During the Coronavirus Pandemic, the Environmental Protection Agency has waived enforcement of certain environmental laws, thus putting our air and water at risk. As we look to the future, we need to ensure that environmental laws are strengthened, and we do what we can to support the health of the water, soil and air needed to sustain our food system.
One-third of all edible produce in the US does not leave the farm and gets wasted. We can try to work towards a system where we find ways to distribute all surplus food from farms, and waste less food in our own homes.
Food impacts every aspect of our lives, and, as eaters, we are a critical part of the food system. Therefore, we should consider how our actions (or lack thereof) impact the various parts of the food system. Are we supporting an industrial agricultural system that creates unsafe working conditions and harms the environment? Are we creating demand for a regional food system by supporting local farmers? Our choices today will determine what our food system looks like tomorrow.

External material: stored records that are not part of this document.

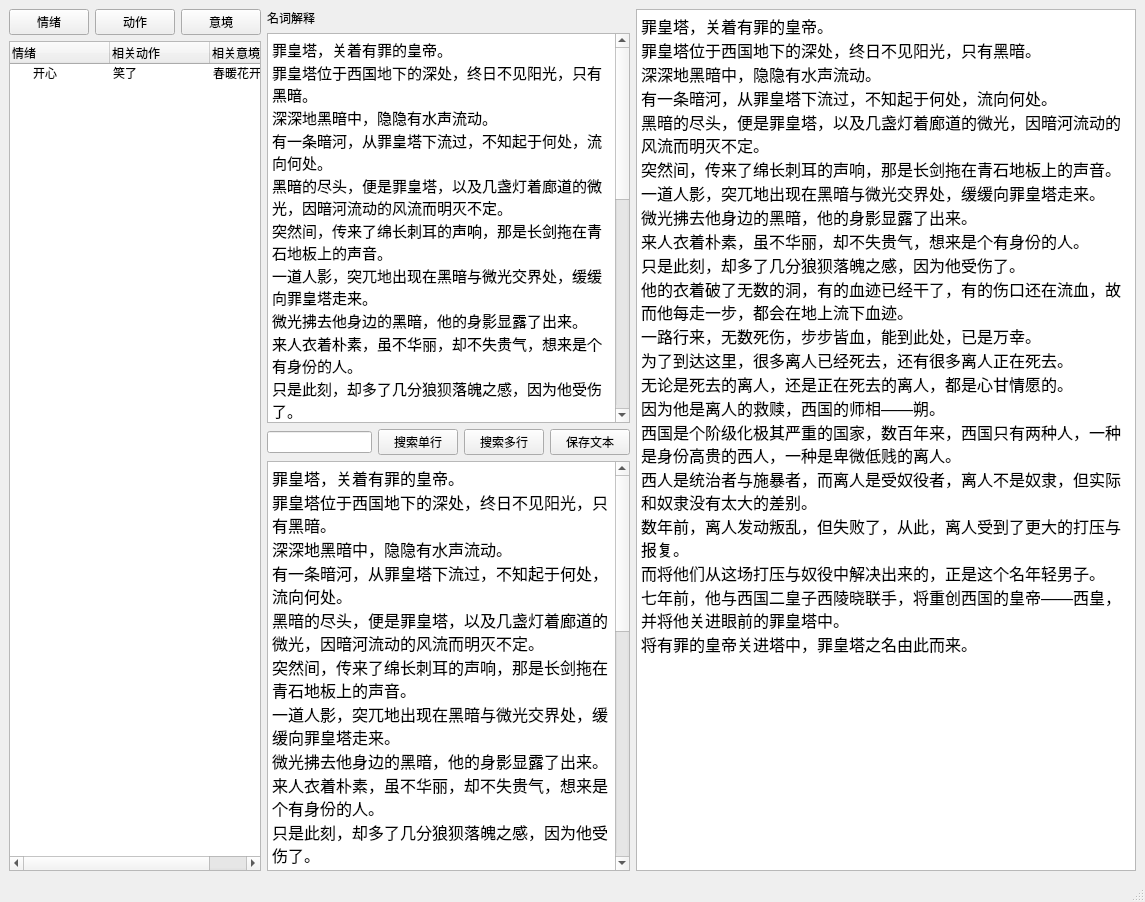
Old version of the form ui/mybase.ui in the repository InSeekFame/mybase.
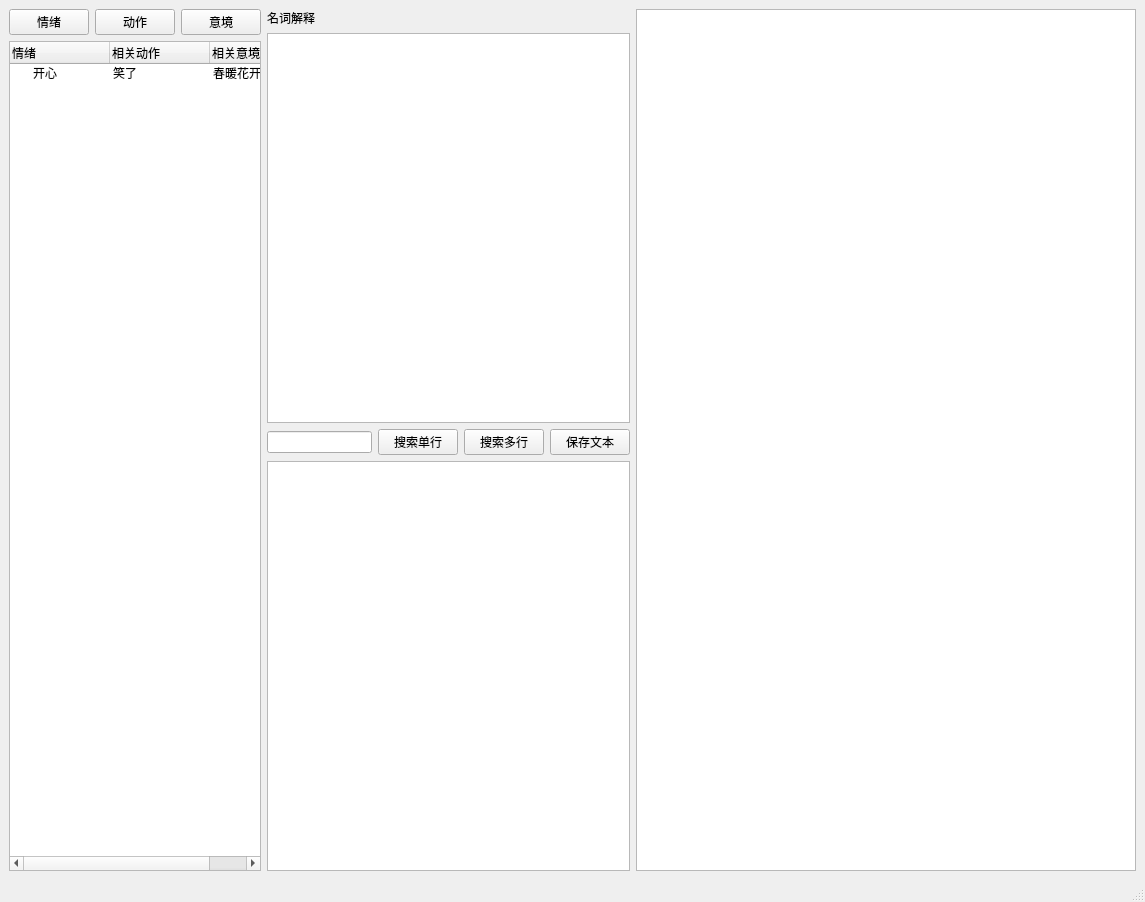
New version of the form.

Commit message: 界面修改...

```diff
--- a/ui/mybase.ui
+++ b/ui/mybase.ui
@@ -6,7 +6,7 @@
    <rect>
     <x>0</x>
     <y>0</y>
-    <width>1076</width>
+    <width>1138</width>
     <height>902</height>
    </rect>
   </property>
@@ -117,27 +117,7 @@
            </font>
           </property>
           <property name="plainText">
-           <string>罪皇塔，关着有罪的皇帝。
-罪皇塔位于西国地下的深处，终日不见阳光，只有黑暗。
-深深地黑暗中，隐隐有水声流动。
-有一条暗河，从罪皇塔下流过，不知起于何处，流向何处。
-黑暗的尽头，便是罪皇塔，以及几盏灯着廊道的微光，因暗河流动的风流而明灭不定。
-突然间，传来了绵长刺耳的声响，那是长剑拖在青石地板上的声音。
-一道人影，突兀地出现在黑暗与微光交界处，缓缓向罪皇塔走来。
-微光拂去他身边的黑暗，他的身影显露了出来。
-来人衣着朴素，虽不华丽，却不失贵气，想来是个有身份的人。
-只是此刻，却多了几分狼狈落魄之感，因为他受伤了。
-他的衣着破了无数的洞，有的血迹已经干了，有的伤口还在流血，故而他每走一步，都会在地上流下血迹。
-一路行来，无数死伤，步步皆血，能到此处，已是万幸。
-为了到达这里，很多离人已经死去，还有很多离人正在死去。
-无论是死去的离人，还是正在死去的离人，都是心甘情愿的。
-因为他是离人的救赎，西国的师相——朔。
-西国是个阶级化极其严重的国家，数百年来，西国只有两种人，一种是身份高贵的西人，一种是卑微低贱的离人。
-西人是统治者与施暴者，而离人是受奴役者，离人不是奴隶，但实际和奴隶没有太大的差别。
-数年前，离人发动叛乱，但失败了，从此，离人受到了更大的打压与报复。
-而将他们从这场打压与奴役中解决出来的，正是这个名年轻男子。
-七年前，他与西国二皇子西陵晓联手，将重创西国的皇帝——西皇，并将他关进眼前的罪皇塔中。
-将有罪的皇帝关进塔中，罪皇塔之名由此而来。</string>
+           <string/>
           </property>
          </widget>
         </item>
@@ -189,27 +169,7 @@
            </font>
           </property>
           <property name="plainText">
-           <string>罪皇塔，关着有罪的皇帝。
-罪皇塔位于西国地下的深处，终日不见阳光，只有黑暗。
-深深地黑暗中，隐隐有水声流动。
-有一条暗河，从罪皇塔下流过，不知起于何处，流向何处。
-黑暗的尽头，便是罪皇塔，以及几盏灯着廊道的微光，因暗河流动的风流而明灭不定。
-突然间，传来了绵长刺耳的声响，那是长剑拖在青石地板上的声音。
-一道人影，突兀地出现在黑暗与微光交界处，缓缓向罪皇塔走来。
-微光拂去他身边的黑暗，他的身影显露了出来。
-来人衣着朴素，虽不华丽，却不失贵气，想来是个有身份的人。
-只是此刻，却多了几分狼狈落魄之感，因为他受伤了。
-他的衣着破了无数的洞，有的血迹已经干了，有的伤口还在流血，故而他每走一步，都会在地上流下血迹。
-一路行来，无数死伤，步步皆血，能到此处，已是万幸。
-为了到达这里，很多离人已经死去，还有很多离人正在死去。
-无论是死去的离人，还是正在死去的离人，都是心甘情愿的。
-因为他是离人的救赎，西国的师相——朔。
-西国是个阶级化极其严重的国家，数百年来，西国只有两种人，一种是身份高贵的西人，一种是卑微低贱的离人。
-西人是统治者与施暴者，而离人是受奴役者，离人不是奴隶，但实际和奴隶没有太大的差别。
-数年前，离人发动叛乱，但失败了，从此，离人受到了更大的打压与报复。
-而将他们从这场打压与奴役中解决出来的，正是这个名年轻男子。
-七年前，他与西国二皇子西陵晓联手，将重创西国的皇帝——西皇，并将他关进眼前的罪皇塔中。
-将有罪的皇帝关进塔中，罪皇塔之名由此而来。</string>
+           <string/>
           </property>
          </widget>
         </item>
@@ -235,27 +195,7 @@
          </font>
         </property>
         <property name="plainText">
-         <string>罪皇塔，关着有罪的皇帝。
-罪皇塔位于西国地下的深处，终日不见阳光，只有黑暗。
-深深地黑暗中，隐隐有水声流动。
-有一条暗河，从罪皇塔下流过，不知起于何处，流向何处。
-黑暗的尽头，便是罪皇塔，以及几盏灯着廊道的微光，因暗河流动的风流而明灭不定。
-突然间，传来了绵长刺耳的声响，那是长剑拖在青石地板上的声音。
-一道人影，突兀地出现在黑暗与微光交界处，缓缓向罪皇塔走来。
-微光拂去他身边的黑暗，他的身影显露了出来。
-来人衣着朴素，虽不华丽，却不失贵气，想来是个有身份的人。
-只是此刻，却多了几分狼狈落魄之感，因为他受伤了。
-他的衣着破了无数的洞，有的血迹已经干了，有的伤口还在流血，故而他每走一步，都会在地上流下血迹。
-一路行来，无数死伤，步步皆血，能到此处，已是万幸。
-为了到达这里，很多离人已经死去，还有很多离人正在死去。
-无论是死去的离人，还是正在死去的离人，都是心甘情愿的。
-因为他是离人的救赎，西国的师相——朔。
-西国是个阶级化极其严重的国家，数百年来，西国只有两种人，一种是身份高贵的西人，一种是卑微低贱的离人。
-西人是统治者与施暴者，而离人是受奴役者，离人不是奴隶，但实际和奴隶没有太大的差别。
-数年前，离人发动叛乱，但失败了，从此，离人受到了更大的打压与报复。
-而将他们从这场打压与奴役中解决出来的，正是这个名年轻男子。
-七年前，他与西国二皇子西陵晓联手，将重创西国的皇帝——西皇，并将他关进眼前的罪皇塔中。
-将有罪的皇帝关进塔中，罪皇塔之名由此而来。</string>
+         <string/>
         </property>
        </widget>
       </item>
```
Left out of the diff: 8 changed lines with no effect on the pictures.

READ PAST ARTICLES
Brown Rice Bowl with Zucchini, Carrots, Cauliflower & Hard-Boiled Eggs
I’d like to share this recipe for a super easy Brown Rice Bowl from my cookbook. It’s very nutritious and a great way to use up some of the leftovers in your fridge. Serves 2
FOR THE RICE BOWL
1 tablespoon olive oil
2 small zucchini, quartered lengthwise, then cut crosswise into 1/2-inch pieces*
2 carrots, peeled and sliced into thin rounds
1/2 small head of cauliflower, cut into bite-size florets
1 cup cooked brown rice
2 hard-boiled eggs, halved lengthwise
- Heat the oil in a small sauté pan over medium heat. Add the zucchini and sauté until soft and lightly browned. Set aside.
- Bring a medium pot of salted water to a boil over medium heat. Boil the carrots until soft, 5 to 7 minutes. Remove the carrots with a slotted spoon and set aside.
- Return the water in the pot to a boil and add the cauliflower. Boil the cauliflower until soft, 7 to 9 minutes. Remove with a slotted spoon and set aside.
- Divide the rice into two small bowls. Top each bowl with half the zucchini, carrots, and cauliflower, then the hard-boiled egg halves.
- Drizzle on some dressing and let sit for 20 to 30 minutes so the flavors meld. Serve warm or at room temperature.
FOR THE CURRY VINAIGRETTE
2 tablespoons apple cider vinegar
1 tablespoon curry powder
1 garlic clove, grated
1/2 cup extra-virgin olive oil
Freshly ground black pepper
- In a small bowl, combine the vinegar, curry powder, and garlic and mix well.
- Add the oil and whisk until fully combined. Season with salt and pepper.
*If zucchini are not in season where you live, you can use Swiss chard, peas, or asparagus.
Rachel’s Recommended Reading
In this monthly blog post I share with you some interesting articles that I find worth reading:
This Communiqué by the International Panel of Experts on Sustainable Food Systems is a must-read. I highly recommend it. READ
Check out the Environmental Working Group’s useful Guide to Eating Healthy During a Pandemic. CHECK IT OUT
The Coronavirus has negatively affected the most vulnerable workers in the food system, we need to see the future as an opportunity to do better. READ
Contact your representatives about letting people use SNAP benefits in restaurants so they can have more food options. READ
While the Coronavirus Pandemic has had a positive effect on carbon emissions, the amount of plastic we are throwing out is staggering…and also harmful for the environment. READ
READ PAST POSTS